━━━━━ Supplied material ━━━━━

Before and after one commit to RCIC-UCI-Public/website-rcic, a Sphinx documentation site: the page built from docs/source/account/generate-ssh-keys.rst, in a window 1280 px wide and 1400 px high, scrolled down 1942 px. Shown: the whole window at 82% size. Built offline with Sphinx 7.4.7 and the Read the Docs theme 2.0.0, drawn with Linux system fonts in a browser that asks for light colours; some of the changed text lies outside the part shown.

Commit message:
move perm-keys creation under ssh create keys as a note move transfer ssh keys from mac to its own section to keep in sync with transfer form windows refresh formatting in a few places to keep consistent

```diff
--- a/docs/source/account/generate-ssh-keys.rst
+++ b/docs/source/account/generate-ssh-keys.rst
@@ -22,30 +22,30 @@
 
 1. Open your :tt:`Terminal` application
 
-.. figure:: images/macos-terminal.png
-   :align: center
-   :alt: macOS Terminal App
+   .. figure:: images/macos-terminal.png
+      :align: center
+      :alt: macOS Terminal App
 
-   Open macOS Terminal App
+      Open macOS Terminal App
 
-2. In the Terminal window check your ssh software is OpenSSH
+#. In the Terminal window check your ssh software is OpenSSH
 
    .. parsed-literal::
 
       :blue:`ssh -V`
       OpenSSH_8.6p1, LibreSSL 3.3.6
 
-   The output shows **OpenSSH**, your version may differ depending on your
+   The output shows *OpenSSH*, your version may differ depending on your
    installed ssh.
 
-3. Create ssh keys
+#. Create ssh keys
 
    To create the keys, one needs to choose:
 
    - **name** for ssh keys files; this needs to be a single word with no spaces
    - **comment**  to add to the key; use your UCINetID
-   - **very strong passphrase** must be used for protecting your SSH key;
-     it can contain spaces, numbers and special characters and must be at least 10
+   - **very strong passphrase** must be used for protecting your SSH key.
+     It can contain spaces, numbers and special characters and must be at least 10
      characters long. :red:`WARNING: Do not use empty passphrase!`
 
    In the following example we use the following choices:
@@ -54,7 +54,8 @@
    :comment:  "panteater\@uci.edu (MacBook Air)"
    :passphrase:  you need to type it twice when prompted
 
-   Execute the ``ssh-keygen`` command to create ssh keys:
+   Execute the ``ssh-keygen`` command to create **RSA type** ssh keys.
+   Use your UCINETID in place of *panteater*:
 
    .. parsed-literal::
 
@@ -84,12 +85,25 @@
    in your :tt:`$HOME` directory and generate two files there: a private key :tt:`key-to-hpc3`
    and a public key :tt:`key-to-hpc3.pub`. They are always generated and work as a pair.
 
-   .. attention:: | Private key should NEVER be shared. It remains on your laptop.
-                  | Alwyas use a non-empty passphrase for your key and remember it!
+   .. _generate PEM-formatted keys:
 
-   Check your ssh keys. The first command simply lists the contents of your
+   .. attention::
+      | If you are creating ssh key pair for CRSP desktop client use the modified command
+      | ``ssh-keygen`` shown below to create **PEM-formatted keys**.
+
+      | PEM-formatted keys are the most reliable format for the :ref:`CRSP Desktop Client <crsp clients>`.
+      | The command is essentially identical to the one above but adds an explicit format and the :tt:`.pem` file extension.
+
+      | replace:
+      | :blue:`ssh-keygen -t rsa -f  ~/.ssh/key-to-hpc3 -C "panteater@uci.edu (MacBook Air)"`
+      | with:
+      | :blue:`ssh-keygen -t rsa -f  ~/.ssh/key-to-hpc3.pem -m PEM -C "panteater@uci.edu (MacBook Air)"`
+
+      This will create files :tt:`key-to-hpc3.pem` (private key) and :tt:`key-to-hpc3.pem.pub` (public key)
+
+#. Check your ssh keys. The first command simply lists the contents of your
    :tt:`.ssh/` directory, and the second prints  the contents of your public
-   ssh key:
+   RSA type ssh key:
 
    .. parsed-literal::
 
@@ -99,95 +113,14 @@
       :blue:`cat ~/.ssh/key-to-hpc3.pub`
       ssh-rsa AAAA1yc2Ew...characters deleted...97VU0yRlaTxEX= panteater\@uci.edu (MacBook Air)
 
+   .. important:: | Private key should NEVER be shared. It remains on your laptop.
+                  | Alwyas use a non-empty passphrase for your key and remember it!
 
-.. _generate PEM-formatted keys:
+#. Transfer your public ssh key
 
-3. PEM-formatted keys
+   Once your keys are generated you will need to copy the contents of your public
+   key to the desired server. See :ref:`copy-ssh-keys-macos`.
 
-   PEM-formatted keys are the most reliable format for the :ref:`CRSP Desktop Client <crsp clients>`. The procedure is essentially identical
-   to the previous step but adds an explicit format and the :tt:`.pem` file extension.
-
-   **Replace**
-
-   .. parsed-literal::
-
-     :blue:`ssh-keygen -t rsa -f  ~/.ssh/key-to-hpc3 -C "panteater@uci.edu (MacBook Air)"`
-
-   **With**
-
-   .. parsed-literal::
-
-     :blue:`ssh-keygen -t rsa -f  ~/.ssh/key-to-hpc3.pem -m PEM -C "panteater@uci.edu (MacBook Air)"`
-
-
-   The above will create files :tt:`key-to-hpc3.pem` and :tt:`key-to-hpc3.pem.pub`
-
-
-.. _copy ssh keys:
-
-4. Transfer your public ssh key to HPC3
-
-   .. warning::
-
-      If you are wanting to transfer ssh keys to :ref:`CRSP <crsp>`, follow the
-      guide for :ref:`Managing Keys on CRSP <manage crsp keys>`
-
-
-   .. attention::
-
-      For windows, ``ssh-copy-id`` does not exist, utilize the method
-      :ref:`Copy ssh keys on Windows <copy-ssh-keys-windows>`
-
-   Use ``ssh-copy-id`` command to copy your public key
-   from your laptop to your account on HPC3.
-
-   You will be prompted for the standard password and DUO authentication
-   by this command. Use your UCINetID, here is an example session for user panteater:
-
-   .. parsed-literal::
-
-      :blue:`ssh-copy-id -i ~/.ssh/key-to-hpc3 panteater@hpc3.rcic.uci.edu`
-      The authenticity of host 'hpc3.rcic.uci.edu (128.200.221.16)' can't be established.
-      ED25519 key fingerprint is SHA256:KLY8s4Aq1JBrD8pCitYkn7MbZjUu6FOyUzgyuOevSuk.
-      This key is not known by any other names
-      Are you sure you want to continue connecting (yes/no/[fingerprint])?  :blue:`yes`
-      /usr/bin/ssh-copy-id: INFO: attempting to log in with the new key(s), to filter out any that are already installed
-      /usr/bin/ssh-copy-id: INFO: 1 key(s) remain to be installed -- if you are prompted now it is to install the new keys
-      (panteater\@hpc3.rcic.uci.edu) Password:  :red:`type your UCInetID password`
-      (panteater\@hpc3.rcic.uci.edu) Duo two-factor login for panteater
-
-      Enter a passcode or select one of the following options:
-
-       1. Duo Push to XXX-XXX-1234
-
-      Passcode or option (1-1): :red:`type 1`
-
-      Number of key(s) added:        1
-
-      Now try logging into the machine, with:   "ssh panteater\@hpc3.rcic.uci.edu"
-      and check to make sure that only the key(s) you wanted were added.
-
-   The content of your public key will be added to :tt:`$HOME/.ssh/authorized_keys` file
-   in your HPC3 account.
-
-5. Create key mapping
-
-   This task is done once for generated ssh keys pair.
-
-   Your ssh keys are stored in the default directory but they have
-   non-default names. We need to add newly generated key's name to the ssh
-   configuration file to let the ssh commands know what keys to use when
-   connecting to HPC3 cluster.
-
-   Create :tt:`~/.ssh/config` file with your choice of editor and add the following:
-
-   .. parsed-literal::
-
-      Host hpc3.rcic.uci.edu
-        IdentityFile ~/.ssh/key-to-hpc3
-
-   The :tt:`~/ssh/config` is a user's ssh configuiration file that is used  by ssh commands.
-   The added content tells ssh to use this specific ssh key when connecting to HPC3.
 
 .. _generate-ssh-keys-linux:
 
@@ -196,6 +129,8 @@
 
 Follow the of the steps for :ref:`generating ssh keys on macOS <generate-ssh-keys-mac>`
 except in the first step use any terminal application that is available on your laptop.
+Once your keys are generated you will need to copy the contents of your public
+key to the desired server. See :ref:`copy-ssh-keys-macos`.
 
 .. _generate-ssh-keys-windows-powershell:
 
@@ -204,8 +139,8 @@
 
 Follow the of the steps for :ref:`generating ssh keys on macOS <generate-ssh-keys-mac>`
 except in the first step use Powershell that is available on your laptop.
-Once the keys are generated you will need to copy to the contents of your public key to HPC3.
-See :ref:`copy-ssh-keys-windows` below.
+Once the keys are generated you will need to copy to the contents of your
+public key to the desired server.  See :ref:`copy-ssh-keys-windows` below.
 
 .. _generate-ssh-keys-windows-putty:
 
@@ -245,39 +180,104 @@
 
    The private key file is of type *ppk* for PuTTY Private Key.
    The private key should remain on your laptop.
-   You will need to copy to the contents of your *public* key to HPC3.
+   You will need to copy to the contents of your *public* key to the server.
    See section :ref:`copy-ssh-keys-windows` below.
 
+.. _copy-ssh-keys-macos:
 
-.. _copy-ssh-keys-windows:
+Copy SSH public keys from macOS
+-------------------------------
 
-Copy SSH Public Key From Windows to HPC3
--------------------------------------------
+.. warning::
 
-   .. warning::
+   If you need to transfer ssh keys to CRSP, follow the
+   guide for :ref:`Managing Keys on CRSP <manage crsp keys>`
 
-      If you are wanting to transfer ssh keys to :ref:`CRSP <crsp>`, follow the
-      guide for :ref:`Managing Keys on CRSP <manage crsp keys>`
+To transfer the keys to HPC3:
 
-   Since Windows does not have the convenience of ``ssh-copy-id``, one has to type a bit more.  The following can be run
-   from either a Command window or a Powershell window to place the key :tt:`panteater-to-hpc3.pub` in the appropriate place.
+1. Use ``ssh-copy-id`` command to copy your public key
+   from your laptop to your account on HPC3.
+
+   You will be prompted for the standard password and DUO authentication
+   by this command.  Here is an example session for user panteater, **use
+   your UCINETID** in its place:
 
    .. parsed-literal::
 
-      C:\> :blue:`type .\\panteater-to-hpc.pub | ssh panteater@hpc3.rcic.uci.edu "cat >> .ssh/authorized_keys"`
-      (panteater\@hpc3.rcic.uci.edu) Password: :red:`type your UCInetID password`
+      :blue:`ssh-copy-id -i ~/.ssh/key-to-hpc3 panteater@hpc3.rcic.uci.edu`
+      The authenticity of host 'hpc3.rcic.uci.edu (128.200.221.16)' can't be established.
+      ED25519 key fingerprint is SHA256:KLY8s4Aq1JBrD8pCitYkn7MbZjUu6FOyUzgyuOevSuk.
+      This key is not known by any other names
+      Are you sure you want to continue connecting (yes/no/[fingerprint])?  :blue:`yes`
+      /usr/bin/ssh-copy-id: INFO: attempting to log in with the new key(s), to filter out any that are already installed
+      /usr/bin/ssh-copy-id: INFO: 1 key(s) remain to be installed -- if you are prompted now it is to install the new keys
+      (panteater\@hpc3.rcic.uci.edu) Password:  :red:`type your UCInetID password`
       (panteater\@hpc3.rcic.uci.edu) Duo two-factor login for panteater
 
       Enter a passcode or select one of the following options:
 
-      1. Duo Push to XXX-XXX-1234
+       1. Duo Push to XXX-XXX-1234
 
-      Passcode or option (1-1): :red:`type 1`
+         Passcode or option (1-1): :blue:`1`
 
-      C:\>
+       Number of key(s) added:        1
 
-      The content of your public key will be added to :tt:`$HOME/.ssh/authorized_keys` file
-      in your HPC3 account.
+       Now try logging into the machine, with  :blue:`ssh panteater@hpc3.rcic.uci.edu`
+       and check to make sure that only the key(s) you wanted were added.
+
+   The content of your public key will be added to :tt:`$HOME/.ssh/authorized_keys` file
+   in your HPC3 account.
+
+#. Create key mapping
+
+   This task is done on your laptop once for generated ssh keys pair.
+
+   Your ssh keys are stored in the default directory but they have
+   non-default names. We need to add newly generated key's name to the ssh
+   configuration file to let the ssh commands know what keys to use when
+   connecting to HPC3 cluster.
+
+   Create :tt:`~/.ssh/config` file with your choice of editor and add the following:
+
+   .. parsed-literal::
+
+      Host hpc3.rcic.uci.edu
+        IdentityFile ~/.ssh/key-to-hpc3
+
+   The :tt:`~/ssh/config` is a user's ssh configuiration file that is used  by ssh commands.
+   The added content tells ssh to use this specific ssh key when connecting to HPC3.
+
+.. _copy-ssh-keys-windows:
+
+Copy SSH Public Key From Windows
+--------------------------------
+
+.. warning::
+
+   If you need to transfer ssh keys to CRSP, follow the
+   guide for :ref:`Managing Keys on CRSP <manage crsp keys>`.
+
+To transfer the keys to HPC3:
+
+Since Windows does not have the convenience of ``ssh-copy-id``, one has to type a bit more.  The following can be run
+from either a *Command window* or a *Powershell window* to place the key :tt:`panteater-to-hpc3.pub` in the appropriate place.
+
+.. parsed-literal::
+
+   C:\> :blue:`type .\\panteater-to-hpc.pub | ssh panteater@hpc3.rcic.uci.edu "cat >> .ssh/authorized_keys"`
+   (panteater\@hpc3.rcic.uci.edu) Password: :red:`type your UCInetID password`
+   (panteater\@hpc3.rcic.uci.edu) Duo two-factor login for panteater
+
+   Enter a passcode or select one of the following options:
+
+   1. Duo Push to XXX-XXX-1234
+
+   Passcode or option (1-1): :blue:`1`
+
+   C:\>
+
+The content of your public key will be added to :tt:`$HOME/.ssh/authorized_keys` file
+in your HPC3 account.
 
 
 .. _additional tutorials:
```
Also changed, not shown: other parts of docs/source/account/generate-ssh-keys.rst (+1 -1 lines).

━━━━━

Report the number of lines in the material above that include the string "MacBook". Nothing else belongs in the answer.

6